▶ _TASK REQUIREMENTS_: Filter the material below down to the lines containing the word "href".
**** DATA RECORDS ****
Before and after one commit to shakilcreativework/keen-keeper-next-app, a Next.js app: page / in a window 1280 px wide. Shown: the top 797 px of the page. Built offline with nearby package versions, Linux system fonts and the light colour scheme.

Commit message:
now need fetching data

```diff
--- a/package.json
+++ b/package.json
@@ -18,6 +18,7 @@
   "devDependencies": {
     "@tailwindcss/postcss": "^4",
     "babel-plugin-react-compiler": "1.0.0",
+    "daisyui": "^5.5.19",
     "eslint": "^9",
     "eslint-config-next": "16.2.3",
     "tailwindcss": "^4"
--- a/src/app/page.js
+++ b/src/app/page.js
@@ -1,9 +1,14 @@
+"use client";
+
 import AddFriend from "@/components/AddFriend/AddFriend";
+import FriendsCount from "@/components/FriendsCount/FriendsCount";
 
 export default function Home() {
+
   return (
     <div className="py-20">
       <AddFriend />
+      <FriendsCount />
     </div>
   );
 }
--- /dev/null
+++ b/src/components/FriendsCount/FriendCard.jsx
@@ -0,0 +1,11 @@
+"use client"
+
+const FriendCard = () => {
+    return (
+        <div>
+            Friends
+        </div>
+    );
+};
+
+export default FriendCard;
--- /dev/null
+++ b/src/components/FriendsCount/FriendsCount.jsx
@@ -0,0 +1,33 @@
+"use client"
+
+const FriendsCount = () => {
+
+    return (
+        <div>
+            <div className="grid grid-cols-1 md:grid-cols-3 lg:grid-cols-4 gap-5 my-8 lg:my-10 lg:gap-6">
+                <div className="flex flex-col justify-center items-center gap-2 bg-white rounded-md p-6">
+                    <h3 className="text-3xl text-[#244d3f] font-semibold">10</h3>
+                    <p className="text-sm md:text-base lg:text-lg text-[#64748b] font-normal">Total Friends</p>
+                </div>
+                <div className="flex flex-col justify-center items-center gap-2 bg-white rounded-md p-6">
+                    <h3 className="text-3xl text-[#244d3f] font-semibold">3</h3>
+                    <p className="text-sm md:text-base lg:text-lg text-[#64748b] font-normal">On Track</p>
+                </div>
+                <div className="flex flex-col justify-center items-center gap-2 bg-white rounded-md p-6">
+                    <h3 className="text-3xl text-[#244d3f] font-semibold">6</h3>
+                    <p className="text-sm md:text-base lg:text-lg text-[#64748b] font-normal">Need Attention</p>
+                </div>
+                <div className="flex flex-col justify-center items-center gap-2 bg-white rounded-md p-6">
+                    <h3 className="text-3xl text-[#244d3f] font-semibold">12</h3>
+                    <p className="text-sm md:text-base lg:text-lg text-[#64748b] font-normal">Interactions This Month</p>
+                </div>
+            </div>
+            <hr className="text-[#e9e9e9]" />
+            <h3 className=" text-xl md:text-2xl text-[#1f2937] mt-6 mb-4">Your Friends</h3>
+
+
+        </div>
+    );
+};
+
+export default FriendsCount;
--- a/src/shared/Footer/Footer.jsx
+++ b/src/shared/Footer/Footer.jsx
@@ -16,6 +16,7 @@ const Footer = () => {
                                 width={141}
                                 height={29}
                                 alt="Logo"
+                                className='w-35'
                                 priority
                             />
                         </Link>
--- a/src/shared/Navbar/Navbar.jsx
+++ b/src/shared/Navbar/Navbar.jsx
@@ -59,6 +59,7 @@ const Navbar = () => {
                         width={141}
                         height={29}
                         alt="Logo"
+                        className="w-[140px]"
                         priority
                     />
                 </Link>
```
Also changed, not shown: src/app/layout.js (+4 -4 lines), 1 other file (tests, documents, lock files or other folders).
****
**** DATA RECORDS ****
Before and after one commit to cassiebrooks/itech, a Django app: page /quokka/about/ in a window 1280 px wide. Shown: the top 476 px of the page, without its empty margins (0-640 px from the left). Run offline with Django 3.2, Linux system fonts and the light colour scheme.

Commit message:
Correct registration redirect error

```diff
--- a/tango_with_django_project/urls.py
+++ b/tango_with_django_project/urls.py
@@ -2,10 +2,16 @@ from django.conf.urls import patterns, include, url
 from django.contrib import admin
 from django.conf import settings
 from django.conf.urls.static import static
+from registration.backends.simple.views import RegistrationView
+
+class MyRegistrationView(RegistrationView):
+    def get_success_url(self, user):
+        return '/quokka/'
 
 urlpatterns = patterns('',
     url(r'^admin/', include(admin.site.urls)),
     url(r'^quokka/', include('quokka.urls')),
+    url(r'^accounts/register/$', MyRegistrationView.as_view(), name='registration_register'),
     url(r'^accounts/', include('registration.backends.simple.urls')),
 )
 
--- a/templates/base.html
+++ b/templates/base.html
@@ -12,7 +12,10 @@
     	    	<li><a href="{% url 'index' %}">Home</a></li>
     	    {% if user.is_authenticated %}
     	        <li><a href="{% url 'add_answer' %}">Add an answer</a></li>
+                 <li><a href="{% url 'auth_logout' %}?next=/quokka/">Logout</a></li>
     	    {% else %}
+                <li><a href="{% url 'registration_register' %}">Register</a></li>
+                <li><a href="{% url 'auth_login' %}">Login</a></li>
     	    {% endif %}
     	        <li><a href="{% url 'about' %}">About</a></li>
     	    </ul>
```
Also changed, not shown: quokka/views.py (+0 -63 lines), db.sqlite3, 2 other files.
****
▶ _TASK RESPONSE_:
     	    	<li><a href="{% url 'index' %}">Home</a></li>
     	        <li><a href="{% url 'add_answer' %}">Add an answer</a></li>
+                 <li><a href="{% url 'auth_logout' %}?next=/quokka/">Logout</a></li>
+                <li><a href="{% url 'registration_register' %}">Register</a></li>
+                <li><a href="{% url 'auth_login' %}">Login</a></li>
     	        <li><a href="{% url 'about' %}">About</a></li>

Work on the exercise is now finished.